Heads up for a debut author in this week’s magazine. Tommy Orange’s first book, a novel entitled There There, comes out in June. I’d never heard of him until The New Yorker tweeted that his story would be appearing this week. His author biography on Penguin Random House’s site says he is an “enrolled member of the Cheyenne and Arapaho Tribes of Oklahoma” and he is a recent MFA grad from the Institute of American Indian Arts. In a BuzzFeed article Orange is paired with Terese Marie Mailhot as writers “launching a new wave of Native American literature” (here). This is a good article that goes deeply into each author’s approach to their current trajectory. It also notes that early reviews of There There bring up similarities to Erdrich’s style, so that got my attention.

It should be noted that “The State” is an excerpt from There There, but I’m okay this time since I do genuinely want to see just what we might be getting here. This looks promising. In his interview with Deborah Treisman (here), he lists writers he returns to again and again: Borges, Kafka, Robert Walser, John Kennedy Toole, Sylvia Plath, Clarice Lispector, Roberto Bolaño, Louise Erdrich, Álvaro Mutis, Felisberto Hernández, and Andrey Platonov. If nothing else, I’d like Orange to be a reading buddy.

Please start and join in the conversation below. How did you like “The State”? Are you interested in There There?
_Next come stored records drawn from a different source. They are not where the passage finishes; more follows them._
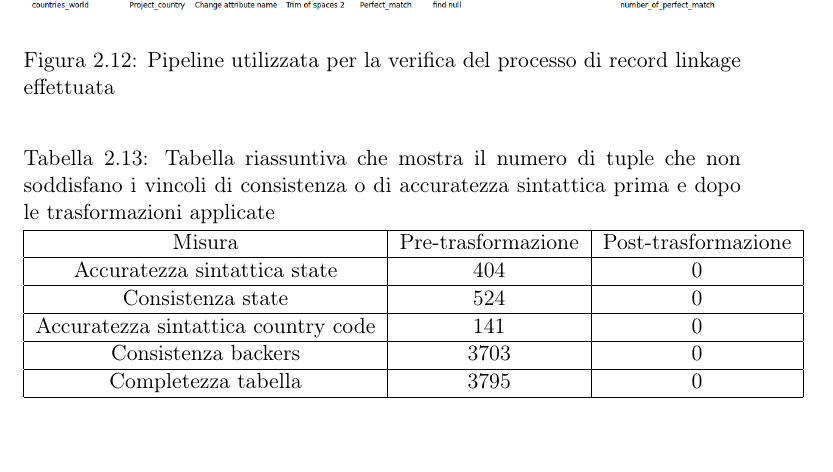
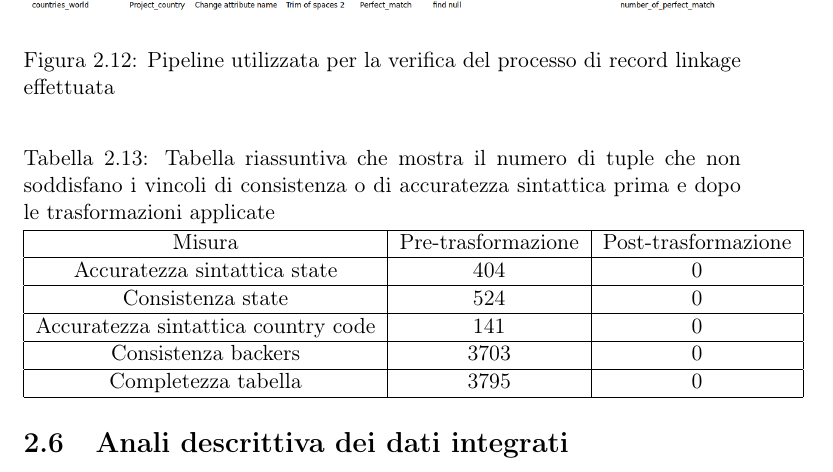
Before and after one commit to mistrello96/kikstarter_prediction, a LaTeX document (Relazione/Mistri_Papetti_Relazione.tex, which reads Relazione/data_technology.tex): part of page 23 of 24, cut so that both start at the same text. Compiled offline with pdfLaTeX.

Commit message:
pipelines for description

```diff
--- a/Relazione/data_technology.tex
+++ b/Relazione/data_technology.tex
@@ -558,3 +558,5 @@ Al fine di verificare l'efficacia dell'operazione di record linkage e data fusio
 	Completezza tabella & 3795 & 0 \\
 	\hline
 \end{tabular}
+
+\section{Anali descrittiva dei dati integrati}
```
Also changed, not shown: 1 other file.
Liked it? Take a second to support The Mookse and the Gripes on Patreon!